RECORD EXCERPTS:
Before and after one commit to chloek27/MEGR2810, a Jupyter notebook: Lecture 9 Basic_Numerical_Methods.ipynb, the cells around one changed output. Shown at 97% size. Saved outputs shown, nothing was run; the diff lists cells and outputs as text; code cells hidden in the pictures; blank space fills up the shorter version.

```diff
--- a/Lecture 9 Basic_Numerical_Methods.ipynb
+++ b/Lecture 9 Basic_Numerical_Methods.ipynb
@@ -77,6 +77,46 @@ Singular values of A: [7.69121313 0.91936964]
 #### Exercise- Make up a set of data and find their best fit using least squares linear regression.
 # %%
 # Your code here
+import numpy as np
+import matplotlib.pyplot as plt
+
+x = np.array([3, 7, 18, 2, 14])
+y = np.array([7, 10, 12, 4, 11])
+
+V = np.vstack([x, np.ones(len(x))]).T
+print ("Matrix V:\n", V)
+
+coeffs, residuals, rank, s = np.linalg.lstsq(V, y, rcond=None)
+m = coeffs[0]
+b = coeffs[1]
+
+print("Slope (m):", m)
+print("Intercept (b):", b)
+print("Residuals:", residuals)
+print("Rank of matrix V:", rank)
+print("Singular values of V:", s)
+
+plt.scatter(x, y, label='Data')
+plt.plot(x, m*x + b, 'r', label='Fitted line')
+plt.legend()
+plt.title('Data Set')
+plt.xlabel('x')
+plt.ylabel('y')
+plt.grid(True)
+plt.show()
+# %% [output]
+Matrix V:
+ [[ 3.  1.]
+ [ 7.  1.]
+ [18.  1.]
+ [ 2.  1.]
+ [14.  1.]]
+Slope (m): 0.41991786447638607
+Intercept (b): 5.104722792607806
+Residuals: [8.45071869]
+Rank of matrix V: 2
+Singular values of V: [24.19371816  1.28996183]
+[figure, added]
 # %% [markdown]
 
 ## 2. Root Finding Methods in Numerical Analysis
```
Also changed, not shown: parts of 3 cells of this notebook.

...

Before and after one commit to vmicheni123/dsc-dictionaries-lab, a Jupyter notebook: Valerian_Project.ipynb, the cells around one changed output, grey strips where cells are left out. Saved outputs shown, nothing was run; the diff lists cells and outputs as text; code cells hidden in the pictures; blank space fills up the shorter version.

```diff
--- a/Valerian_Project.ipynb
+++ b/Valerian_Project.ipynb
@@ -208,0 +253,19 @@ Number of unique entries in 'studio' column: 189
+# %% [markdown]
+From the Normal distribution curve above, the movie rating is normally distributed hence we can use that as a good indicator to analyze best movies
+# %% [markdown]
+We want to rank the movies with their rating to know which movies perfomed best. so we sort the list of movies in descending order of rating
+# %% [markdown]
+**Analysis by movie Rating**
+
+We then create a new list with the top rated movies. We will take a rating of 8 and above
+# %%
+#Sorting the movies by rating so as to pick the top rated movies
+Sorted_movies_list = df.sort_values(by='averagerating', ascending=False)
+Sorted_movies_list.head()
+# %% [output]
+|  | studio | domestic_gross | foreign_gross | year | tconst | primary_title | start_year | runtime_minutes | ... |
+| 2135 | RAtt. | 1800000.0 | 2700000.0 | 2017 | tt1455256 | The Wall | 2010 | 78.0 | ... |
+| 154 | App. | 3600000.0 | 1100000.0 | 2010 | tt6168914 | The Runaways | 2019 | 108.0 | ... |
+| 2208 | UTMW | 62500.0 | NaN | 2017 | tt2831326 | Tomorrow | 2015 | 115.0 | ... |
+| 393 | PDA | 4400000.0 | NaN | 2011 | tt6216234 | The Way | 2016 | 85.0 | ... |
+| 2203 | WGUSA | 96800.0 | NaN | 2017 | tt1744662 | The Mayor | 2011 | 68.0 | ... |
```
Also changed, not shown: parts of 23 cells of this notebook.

...

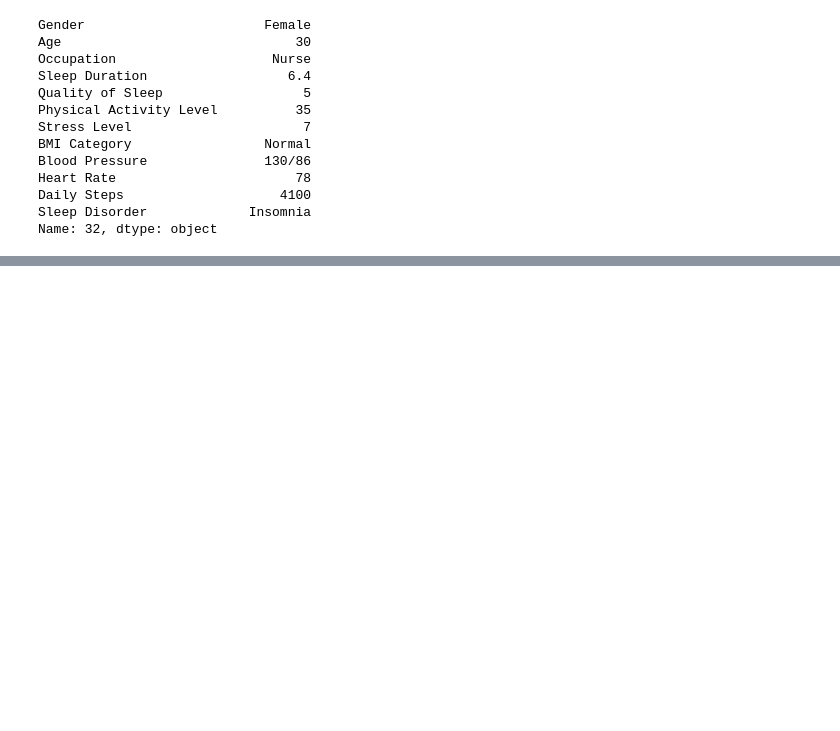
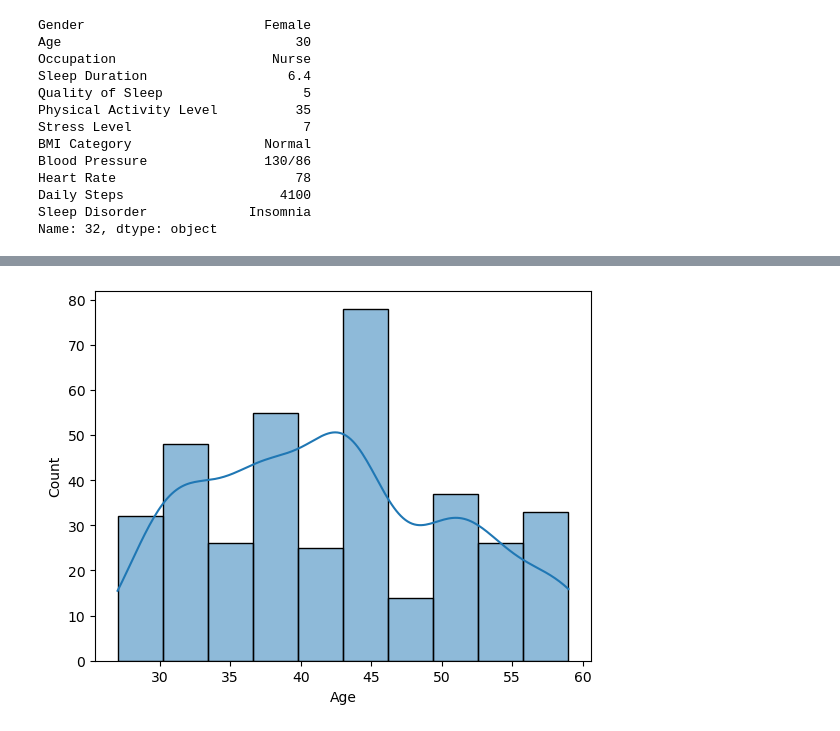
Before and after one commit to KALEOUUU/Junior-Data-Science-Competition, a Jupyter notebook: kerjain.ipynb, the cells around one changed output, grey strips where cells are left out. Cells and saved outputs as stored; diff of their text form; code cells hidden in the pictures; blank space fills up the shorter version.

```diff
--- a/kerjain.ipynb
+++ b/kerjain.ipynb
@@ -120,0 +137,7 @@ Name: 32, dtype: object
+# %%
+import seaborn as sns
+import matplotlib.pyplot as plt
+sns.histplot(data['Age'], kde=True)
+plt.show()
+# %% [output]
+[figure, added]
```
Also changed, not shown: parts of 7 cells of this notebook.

REQUIREMENT: Wherever a line in the data above holds "import", copy that line.

ANSWER SECTION:
+import numpy as np
+import matplotlib.pyplot as plt
+import seaborn as sns
+import matplotlib.pyplot as plt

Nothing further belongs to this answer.